CHORAL CONCERT, Thursday October 7 2010, City Hall; Verdi: Messa da Requiem; soloists Hanli Stapela, Elizabeth Frandsen, Matthew Overmeyer, Monde Masimini; Philharmonia Choir, Symphony Choir and CPO conducted by Victor Yampolsky.
DEON IRISH reviews
SOME of the most exciting concerts I attended at the City Hall in the 1970s and 1980s were choral: vivid presentations by both the CTSO”s Symphony Choir and the Philharmonia choir, each having well over a 100 singers. They included memorable performances of works as diverse as Dvorak”s Requiem, Orff”s Carmina Burana and Britten”s War Requiem. And, of course, the CTSO”s final concert before its mid-year break, traditionally concluding with the Beethoven Choral Symphony.

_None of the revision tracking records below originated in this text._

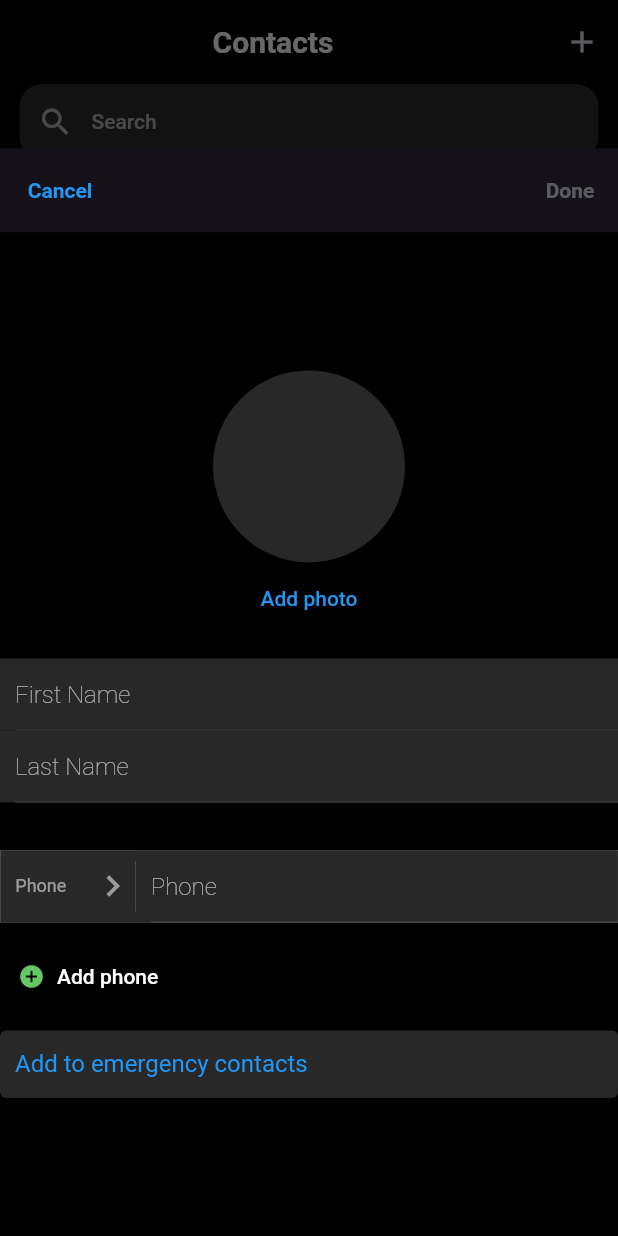
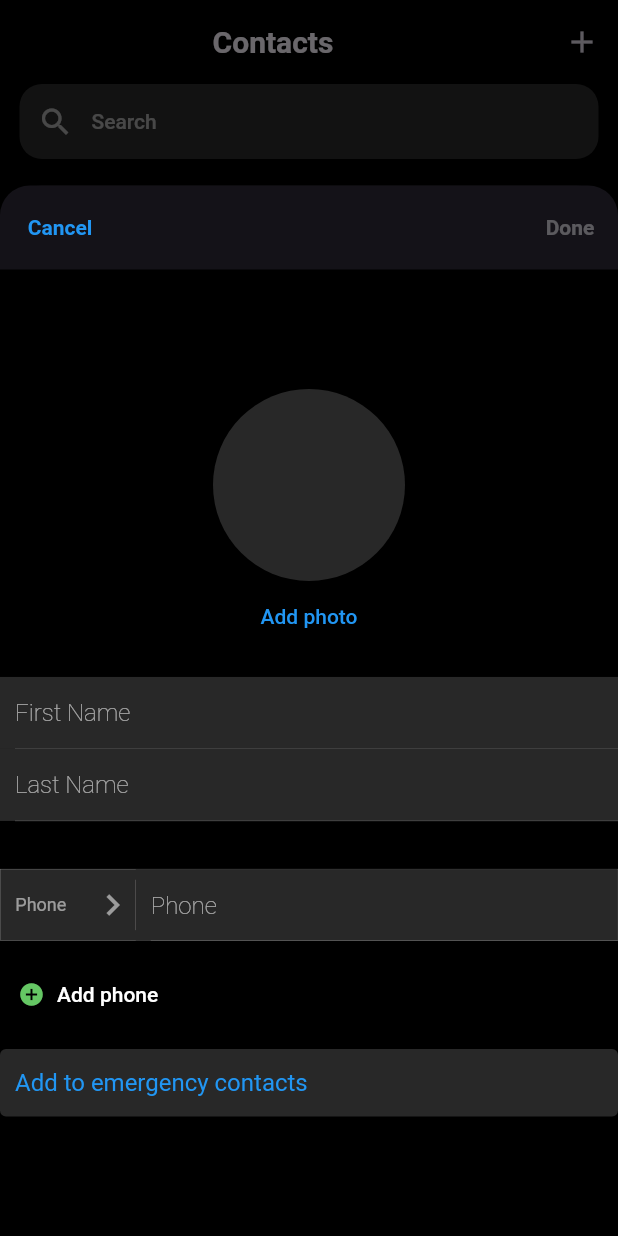
Before and after one commit to marijoyapa/flutter-project-contact-list, a Flutter app: the screen it shows after launch, after a tap on the "emergency" icon, after a tap on the "delete outline" icon, after a tap on the "add" icon, on a phone screen of 412 x 824 dp. Run offline on Flutter 3.47's test engine with Material 2 defaults, Android fonts, the phone set to English and light mode, and no system bars; our stand-ins replace flutter_riverpod, google_fonts, image_picker.

Commit message:
working FAB and UI

```diff
--- a/contact_list/lib/screen/create_contact.dart
+++ b/contact_list/lib/screen/create_contact.dart
@@ -108,10 +108,12 @@ class _CreateNewContactScreenState
 
   @override
   Widget build(BuildContext context) {
-    return Container(
-      height: MediaQuery.of(context).size.height * 0.88,
+    return SizedBox(
+      height: MediaQuery.of(context).size.height * 0.85,
       child: Scaffold(
         appBar: AppBar(
+          scrolledUnderElevation: 0,
+          shape: const RoundedRectangleBorder(borderRadius: BorderRadius.vertical(top: Radius.circular(20))),
           centerTitle: true,
           leadingWidth: 80,
           leading: TextButton(
@@ -126,6 +128,7 @@ class _CreateNewContactScreenState
               ),
             ),
           ),
+
           actions: [
             TextButton(
               onPressed: () {
```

Both choirs fell on difficult times in the past decade, so it is very gratifying to record an increasingly apparent turn-around in their fortunes and some headway made on what we must hope will be a return to former glories. Continue reading
I thoroughly enjoyed Thursday evening’s performance of Verdi’s Requiem. Combining the two choirs was a good idea, not just because of its obvious dramatic import, but it was actually vital in passages like Dies Irae, with its descending inner voices. Each choir on its own would not have enough of especially tenors.
A powerful vocal contrast was set up between the dulcet opening Requiem Aeternam, and the thundering Dies Irae: well done!
The counterpoint in Sanctus was effective, with entries clearly accented. However, the opening two entries felt as if they were pulling against the time, and not quite in step with the orchestra.
The a capella sections in the final Libera Me were very beautiful, and exhibited a beautiful balance between the various choral voices. . It was obvious that the choirs were aware of the resulting harmonies, as their voices blended naturally and plaintively. Continue reading
VERDI REQIEM…..October 2010
I am perpetually fascinated and amazed at the experience of life being like a jig-saw puzzle with pieces being fitted into place each day, adding to the wonder and colourfulness of the whole picture as it builds with purposefulness towards an eventual completion.
The Cape Town Symphony and Philharmonia Choirs joint venture in the performances of the Verdi Reqiem proved to add specially lovely pieces to mine and Jean”s joint and individual puzzles:
For over 50 years now Jean and I have derived immense pleasure from attending orchestral rehearsals and concerts in the City Hall. And so it was with a sense of deep gratitude that we were able to sing together for the first time on the City Hall stage with the orchestra under Maestro Victor Yampolsky. Continue reading
VERDI MESSA DA REQUIEM
Twice in the last few years our choir has sung major requiems very soon after the deaths of significant persons in my life. We sang the Mozart requiem under the baton of Richard Cock just a few weeks after the death of my father and now we sang Verdi’s one quite soon after my mother-in- law’s death. So I started thinking about the concept of requiems in general. Continue reading
VERDI REQUIEM – SO THIS IS HOW IT HAPPENED!
By Nadia Essop (October 27, 2010)
It’s Wednesday evening. After 3 hours of rehearsal with the orchestra, soloists, and combined choirs, my spirits are in need of a lift. I cannot move beyond the question: What am I doing here?
The Cape Town City Hall’s labyrinth of passages and spaces have a faded aura. The resident phantoms could add cachet to the scenario, but other than blocking the toilets, they too seem ready to abandon the cause. Perhaps Le Fantôme senses the prevailing mindset seeping through the cracks: apathy, and the celebration of mediocrity.
I am aware of the musical pecking order I have volunteered myself into. First there is the conductor, in this case visiting Muscovite, maestro Victor Yampolsky. The conductor, also known as the musical director, is permitted (and forgiven) everything! He is forgiven for wearing red sneakers with pink socks (wow!), he is allowed to lose his temper, or throw a tantrum if he wants to. It is best to stay on the good side of the conductor. Laugh at his jokes – it’s the right thing to do. More importantly, do exactly as he instructs. Capiche? Continue reading